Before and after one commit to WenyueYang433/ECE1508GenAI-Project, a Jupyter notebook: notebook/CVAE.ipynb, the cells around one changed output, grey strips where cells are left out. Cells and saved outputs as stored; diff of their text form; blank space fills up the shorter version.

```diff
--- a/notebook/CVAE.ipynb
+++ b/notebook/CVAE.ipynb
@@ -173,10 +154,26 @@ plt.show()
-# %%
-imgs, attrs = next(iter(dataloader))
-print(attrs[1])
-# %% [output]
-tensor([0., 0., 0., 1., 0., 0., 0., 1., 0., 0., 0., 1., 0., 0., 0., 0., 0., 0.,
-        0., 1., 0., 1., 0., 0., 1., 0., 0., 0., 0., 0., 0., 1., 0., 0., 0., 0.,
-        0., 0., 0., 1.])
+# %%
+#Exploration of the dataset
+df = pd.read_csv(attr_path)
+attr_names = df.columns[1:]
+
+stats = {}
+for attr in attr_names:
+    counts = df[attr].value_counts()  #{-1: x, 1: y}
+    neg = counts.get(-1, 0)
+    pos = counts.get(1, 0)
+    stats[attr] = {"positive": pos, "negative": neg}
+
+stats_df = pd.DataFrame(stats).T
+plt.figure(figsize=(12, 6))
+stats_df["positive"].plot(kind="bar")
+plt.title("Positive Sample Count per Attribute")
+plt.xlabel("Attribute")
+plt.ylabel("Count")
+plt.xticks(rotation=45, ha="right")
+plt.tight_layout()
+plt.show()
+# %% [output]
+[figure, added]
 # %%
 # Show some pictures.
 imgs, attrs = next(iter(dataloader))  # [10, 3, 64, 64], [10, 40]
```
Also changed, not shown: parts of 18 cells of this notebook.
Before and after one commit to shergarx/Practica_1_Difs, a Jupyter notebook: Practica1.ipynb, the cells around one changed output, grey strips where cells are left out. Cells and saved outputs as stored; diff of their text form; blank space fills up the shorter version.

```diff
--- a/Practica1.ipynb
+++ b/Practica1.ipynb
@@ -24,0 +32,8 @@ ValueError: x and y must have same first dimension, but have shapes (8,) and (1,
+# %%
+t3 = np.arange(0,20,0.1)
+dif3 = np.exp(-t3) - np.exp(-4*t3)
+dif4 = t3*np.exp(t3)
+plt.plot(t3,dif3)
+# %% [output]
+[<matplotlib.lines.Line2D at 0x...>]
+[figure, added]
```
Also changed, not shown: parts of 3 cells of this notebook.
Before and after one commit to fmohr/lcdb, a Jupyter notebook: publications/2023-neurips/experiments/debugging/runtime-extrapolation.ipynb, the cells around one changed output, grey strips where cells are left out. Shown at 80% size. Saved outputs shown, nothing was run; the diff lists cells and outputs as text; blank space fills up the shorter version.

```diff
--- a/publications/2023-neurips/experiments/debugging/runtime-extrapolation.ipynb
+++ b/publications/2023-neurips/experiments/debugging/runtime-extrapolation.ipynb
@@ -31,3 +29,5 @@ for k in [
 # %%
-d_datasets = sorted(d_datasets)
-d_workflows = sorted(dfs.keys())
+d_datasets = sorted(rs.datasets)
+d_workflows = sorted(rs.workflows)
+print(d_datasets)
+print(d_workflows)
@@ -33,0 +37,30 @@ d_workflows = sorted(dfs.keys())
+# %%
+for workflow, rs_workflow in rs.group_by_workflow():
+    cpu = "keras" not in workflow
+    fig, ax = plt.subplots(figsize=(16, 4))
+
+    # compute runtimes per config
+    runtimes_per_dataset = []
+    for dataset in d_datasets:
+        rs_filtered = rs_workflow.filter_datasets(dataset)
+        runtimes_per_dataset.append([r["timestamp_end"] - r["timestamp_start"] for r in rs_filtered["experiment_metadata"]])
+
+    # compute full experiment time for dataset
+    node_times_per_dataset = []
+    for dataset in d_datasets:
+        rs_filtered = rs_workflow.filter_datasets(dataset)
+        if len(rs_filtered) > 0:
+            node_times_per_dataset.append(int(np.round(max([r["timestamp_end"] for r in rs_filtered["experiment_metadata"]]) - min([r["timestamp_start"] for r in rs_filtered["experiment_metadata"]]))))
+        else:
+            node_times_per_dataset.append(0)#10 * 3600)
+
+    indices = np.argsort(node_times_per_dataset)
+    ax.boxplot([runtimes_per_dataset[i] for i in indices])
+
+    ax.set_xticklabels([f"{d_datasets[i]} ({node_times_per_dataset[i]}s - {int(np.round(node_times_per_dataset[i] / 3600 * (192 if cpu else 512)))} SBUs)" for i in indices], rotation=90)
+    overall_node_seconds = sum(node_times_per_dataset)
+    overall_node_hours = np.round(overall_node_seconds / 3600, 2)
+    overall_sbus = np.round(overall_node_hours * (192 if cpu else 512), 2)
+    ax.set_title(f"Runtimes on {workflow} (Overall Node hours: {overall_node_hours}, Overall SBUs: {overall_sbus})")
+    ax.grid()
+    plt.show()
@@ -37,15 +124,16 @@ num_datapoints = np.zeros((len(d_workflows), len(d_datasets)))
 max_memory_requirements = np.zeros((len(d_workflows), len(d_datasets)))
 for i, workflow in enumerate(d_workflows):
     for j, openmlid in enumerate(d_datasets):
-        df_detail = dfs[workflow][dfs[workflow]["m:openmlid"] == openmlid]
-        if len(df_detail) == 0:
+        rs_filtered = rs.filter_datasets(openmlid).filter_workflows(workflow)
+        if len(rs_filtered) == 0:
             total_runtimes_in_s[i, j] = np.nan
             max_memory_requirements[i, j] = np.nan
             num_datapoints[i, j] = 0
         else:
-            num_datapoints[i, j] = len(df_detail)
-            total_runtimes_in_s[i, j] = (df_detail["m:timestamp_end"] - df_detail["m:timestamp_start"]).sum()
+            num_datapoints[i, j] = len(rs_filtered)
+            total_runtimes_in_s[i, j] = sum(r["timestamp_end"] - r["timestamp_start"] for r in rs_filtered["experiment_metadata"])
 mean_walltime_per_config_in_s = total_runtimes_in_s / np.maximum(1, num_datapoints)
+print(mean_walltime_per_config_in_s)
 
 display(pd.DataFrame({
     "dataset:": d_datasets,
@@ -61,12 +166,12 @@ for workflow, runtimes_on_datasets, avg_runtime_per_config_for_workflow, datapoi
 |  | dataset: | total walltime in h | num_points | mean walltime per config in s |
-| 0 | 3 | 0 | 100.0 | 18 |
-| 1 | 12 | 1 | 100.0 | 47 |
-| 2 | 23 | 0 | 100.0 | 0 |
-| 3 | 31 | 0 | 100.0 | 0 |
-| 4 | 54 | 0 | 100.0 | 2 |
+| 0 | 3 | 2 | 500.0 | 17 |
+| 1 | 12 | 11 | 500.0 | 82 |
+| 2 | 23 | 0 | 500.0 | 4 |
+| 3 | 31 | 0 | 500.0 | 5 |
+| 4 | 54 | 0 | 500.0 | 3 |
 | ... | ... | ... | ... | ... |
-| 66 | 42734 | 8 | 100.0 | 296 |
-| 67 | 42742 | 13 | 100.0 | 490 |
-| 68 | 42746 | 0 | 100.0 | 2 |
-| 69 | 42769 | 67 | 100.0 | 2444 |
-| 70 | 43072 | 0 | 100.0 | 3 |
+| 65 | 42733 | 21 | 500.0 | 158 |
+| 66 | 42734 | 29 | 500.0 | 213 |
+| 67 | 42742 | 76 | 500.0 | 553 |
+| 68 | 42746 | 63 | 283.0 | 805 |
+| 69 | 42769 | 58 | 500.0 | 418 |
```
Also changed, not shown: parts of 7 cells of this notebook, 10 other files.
========
Problem details — Each line of the entries that contains the word "sorted" should be listed.

Exercise result —
-d_datasets = sorted(d_datasets)
-d_workflows = sorted(dfs.keys())
+d_datasets = sorted(rs.datasets)
+d_workflows = sorted(rs.workflows)
@@ -33,0 +37,30 @@ d_workflows = sorted(dfs.keys())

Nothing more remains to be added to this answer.